Other recent polls have shown Coakley and Baker in a dead heat, so the Globe poll was greeted with great enthusiasm by the Baker campaign and dismissal from Coakley supporters.
Bill Galvin is a heavy favorite to win a sixth four-year term. But he does face two opponents this November: the Green-Rainbow Party’s Danny Factor, and Republican Dave D’Arcangelo.
MGM Resorts, Penn National and Wynn Resorts don’t want to be shut down before they even have a chance to open their doors in Massachusetts.
Prosecutors arraigned a UMass Amherst student on Monday in connection with racist graffiti left on dormitory doors.
Walter Skold has made a thing of documenting the graves of poets around the country. This year takes him to the Pioneer Valley.
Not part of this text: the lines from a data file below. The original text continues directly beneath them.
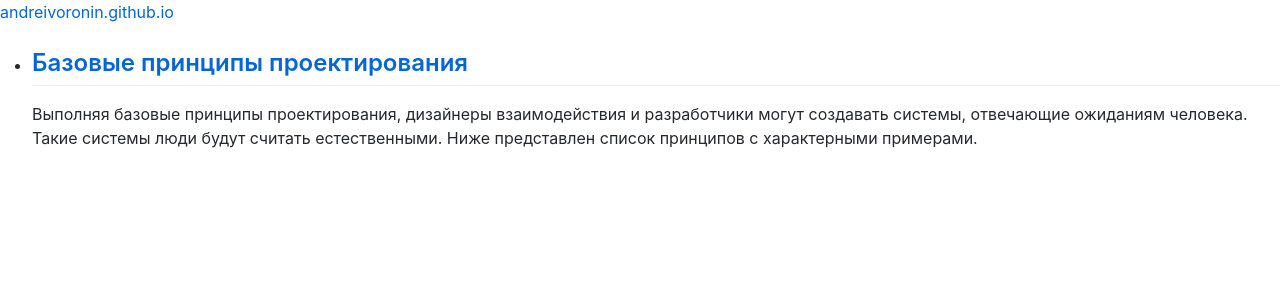
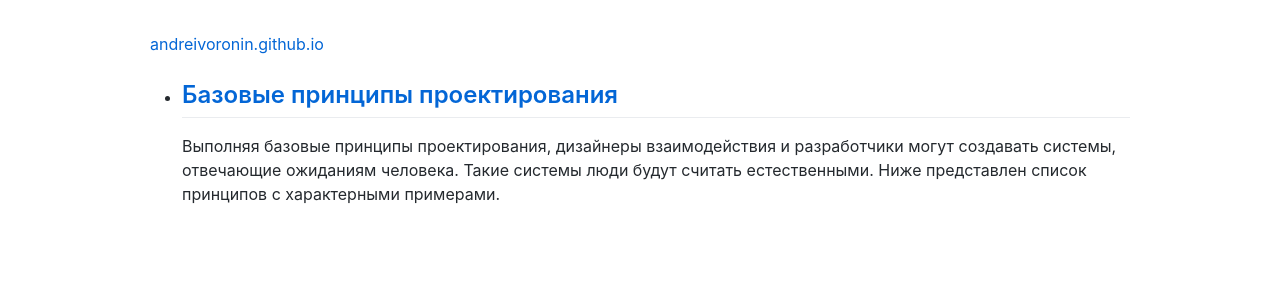
Before and after one commit to andreivoronin/andreivoronin.github.io, a Jekyll site: the page built from index.md, in a window 1280 px wide. Shown: the top 300 px of the page. Built offline with Jekyll 4.4.1, drawn with Linux system fonts in a browser that asks for light colours.

Commit message:
Update style.css

```diff
--- a/assets/css/style.css
+++ b/assets/css/style.css
@@ -5,6 +5,16 @@ html {
 
 body {
     margin: 0
+}
+
+.container {
+    max-width: 1012px;
+    margin-right: auto;
+    margin-left: auto;
+    padding-right: 16px;
+    padding-left: 16px;
+    margin-top: 32px;
+    margin-bottom: 32px;
 }
 
 article,aside,details,figcaption,figure,footer,header,main,menu,nav,section {
```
Massachusetts Governor Deval Patrick is standing by UMass over the case of a student who worked as a confidential informant, before overdosing on heroin.
A state lawmaker on the higher education committee says UMass made mistakes.
There’s a new archive in western Massachusetts on the history of U.S. drug policy. The UMass Amherst collection includes documents from the National Organization for the Reform of Marijuana Laws.
The Massachusetts Attorney General’s office is suing the South Hadley funeral home that state officials shut down over the conditions of some bodies there.
The top Catholic leaders in Massachusetts issued a statement on Monday in support of a ballot question repealing the state’s casino law.
The UMass football team takes on Vanderbilt University in Nashville on Saturday. Both teams are trying to rebound after tough losses.
Springfield City Councilor Tim Allen says he’s still considering his options after falling short in a state Senate district primary, but he doesn’t have much time to make up his mind.
Out of more than 16,000 votes cast in the First Hampden and Hampshire Senate District, the tally shows Eric Lesser beat his closest opponent by fewer than 200.
The treasurer chairs the lottery commission, which sends most of its profits to towns and cities to do with as they please. Democratic treasurer candidates say that lottery money will go down if casinos open and they say – for most communities – casino tax revenue won’t make up the difference.